Roads where water trucks are now prohibited were approved in a separate resolution, and include the following: Picard Road, Matthews Road, Redrock Road. Meiss Lake-Sam's Neck Road, Richardson Road. Meiss Lake Road (beginning with intersection of Cook-Campbell Road andb continuing west), Dorris Tecnor Road (beginning at the intersection of Sheep Mtn Road then south), Sheep Mountain Road, County Road A-12 (east of Big Springs Road between Big Springs Road and Highway 97), Big Springs Road, and Harry Cash Road.
The county may issue special permits, but they will not be available for cannabis cultivation, said Siskiyou County District Attorney Kirk Andrus. The ordinance does not apply to emergency vehicles.
More:420 in Weed: people flocked to the small town to celebrate cannabis

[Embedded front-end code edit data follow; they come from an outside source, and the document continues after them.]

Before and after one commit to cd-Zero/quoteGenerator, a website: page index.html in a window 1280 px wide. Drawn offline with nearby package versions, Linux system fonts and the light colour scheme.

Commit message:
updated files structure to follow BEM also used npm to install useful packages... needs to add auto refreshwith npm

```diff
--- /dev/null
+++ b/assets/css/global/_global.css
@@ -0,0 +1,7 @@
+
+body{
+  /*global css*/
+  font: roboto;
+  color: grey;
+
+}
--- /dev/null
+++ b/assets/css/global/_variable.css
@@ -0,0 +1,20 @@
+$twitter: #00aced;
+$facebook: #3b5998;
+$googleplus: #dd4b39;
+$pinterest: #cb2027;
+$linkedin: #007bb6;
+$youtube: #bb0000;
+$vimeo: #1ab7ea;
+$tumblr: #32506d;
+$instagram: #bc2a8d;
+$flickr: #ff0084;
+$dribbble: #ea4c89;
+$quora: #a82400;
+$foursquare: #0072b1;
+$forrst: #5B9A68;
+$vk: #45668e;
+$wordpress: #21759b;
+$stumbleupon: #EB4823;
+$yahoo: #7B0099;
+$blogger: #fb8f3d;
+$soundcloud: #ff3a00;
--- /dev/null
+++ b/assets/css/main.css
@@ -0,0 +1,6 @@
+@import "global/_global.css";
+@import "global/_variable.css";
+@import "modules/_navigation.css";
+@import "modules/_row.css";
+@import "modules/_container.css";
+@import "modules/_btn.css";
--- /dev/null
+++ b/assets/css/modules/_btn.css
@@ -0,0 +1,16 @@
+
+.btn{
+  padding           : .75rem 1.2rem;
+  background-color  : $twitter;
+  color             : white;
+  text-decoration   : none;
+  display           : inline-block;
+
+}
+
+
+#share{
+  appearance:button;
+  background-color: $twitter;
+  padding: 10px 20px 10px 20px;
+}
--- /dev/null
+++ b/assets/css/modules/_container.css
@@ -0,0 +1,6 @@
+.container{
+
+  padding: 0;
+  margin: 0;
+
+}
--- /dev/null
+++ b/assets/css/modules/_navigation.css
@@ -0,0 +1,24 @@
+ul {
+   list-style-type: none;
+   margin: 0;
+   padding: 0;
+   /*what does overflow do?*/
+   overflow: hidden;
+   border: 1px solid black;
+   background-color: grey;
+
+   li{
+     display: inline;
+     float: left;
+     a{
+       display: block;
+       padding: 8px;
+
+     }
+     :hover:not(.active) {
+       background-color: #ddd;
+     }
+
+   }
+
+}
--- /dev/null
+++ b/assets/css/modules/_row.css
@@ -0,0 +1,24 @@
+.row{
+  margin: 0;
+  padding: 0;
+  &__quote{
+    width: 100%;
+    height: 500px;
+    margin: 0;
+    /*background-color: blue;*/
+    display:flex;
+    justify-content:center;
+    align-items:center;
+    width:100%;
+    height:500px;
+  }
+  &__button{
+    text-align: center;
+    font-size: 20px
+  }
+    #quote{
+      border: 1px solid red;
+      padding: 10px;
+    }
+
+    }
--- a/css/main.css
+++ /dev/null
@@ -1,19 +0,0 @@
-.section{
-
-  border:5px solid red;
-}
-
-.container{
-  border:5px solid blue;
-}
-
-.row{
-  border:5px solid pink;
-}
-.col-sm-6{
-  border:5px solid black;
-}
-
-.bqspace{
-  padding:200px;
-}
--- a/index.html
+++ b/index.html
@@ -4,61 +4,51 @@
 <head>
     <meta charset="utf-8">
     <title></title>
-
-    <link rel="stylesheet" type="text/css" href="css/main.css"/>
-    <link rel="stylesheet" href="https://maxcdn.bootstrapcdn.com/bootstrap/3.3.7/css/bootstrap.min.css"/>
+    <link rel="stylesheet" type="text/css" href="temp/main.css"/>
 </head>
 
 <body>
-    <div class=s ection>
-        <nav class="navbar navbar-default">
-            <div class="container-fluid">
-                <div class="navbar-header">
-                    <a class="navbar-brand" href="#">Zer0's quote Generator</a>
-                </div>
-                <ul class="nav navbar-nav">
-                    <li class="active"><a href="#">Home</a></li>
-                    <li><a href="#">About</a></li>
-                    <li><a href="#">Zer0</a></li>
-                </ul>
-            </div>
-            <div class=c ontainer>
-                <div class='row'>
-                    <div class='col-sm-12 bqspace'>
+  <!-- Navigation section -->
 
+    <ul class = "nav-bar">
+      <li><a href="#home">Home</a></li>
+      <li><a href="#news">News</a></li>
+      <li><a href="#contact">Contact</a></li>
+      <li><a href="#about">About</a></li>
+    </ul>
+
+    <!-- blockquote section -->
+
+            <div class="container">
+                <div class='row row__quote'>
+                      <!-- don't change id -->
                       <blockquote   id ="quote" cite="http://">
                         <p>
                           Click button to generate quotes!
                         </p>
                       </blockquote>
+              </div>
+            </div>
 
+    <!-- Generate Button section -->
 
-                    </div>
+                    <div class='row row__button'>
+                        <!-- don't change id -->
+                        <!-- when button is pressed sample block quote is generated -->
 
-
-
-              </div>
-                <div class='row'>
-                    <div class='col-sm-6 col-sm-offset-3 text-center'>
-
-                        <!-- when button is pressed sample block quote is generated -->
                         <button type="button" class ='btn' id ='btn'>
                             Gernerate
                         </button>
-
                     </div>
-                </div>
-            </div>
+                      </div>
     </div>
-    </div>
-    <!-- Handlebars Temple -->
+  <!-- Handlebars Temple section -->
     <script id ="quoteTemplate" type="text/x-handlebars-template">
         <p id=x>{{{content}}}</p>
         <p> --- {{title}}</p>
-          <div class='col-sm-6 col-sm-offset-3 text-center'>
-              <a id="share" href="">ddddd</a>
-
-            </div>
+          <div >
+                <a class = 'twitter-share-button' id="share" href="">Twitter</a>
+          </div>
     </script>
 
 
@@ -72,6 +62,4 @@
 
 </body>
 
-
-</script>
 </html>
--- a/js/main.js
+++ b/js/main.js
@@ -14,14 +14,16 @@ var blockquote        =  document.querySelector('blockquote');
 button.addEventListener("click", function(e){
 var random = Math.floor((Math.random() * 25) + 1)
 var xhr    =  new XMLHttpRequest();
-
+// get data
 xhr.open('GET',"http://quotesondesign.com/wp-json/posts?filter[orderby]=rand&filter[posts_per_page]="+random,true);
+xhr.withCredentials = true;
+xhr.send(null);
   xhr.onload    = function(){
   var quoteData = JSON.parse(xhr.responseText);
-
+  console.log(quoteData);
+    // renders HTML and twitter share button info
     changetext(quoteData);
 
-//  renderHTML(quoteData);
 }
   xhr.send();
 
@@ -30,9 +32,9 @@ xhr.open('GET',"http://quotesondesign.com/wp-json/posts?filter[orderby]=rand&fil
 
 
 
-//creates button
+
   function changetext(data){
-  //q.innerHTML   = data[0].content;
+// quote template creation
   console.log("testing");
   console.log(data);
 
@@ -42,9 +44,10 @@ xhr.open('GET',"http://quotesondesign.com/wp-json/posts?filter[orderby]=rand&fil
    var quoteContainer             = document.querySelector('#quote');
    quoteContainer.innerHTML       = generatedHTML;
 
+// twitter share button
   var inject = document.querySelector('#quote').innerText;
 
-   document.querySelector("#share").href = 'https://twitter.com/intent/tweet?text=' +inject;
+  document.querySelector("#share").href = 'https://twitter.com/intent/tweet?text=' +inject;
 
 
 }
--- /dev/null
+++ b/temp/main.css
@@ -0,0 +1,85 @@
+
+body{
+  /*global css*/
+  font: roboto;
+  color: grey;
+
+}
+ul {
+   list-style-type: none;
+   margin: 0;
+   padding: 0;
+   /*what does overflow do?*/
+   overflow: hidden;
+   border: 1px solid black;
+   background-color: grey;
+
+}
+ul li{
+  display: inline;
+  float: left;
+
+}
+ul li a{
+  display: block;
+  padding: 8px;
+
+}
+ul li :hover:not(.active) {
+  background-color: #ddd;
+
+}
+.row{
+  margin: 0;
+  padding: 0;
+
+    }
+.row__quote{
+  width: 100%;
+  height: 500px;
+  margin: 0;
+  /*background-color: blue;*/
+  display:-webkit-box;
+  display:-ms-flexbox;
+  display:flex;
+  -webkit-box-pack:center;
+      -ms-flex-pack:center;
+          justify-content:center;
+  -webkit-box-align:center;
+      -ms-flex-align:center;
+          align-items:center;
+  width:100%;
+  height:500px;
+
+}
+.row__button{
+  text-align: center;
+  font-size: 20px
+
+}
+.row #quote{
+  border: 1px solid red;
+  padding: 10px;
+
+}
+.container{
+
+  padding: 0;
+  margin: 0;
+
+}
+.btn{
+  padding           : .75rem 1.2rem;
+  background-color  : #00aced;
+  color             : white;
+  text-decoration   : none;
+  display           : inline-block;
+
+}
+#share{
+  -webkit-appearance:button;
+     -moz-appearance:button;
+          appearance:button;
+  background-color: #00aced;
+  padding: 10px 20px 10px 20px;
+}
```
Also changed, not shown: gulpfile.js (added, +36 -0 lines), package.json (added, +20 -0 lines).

The supervisors decided not to impose a fee for administrative permits since they don’t wish to curtail legitimate agriculture.
The ordinance is the county’s latest attempt to stop the pumping of water from privately owned agricultural wells to be used to water illegal cannabis grows. In August of 2020, the supervisors unanimously approved an ordinance that made it a public nuisance to pump water for illegal uses, although it proved to be difficult to enforce.
In the 2020 ordinance, the county estimated that three million gallons of water may be used each day during the growing season to irrigate illegal cannabis grows.
The U.S. Geological Survey estimates the average person uses 80-100 gallons of water a day for things like flushing the toilet and taking a shower. If this is accurate, marijuana grows in Siskiyou County may be using as much water as an 82-year-old person does their lifetime every day of the growing season.
Skye Kinkade is the editor of the Mt. Shasta Area Newspapers and the Siskiyou Daily News. She is a fourth generation Siskiyou County resident and has lived in Mount Shasta and Weed her entire life.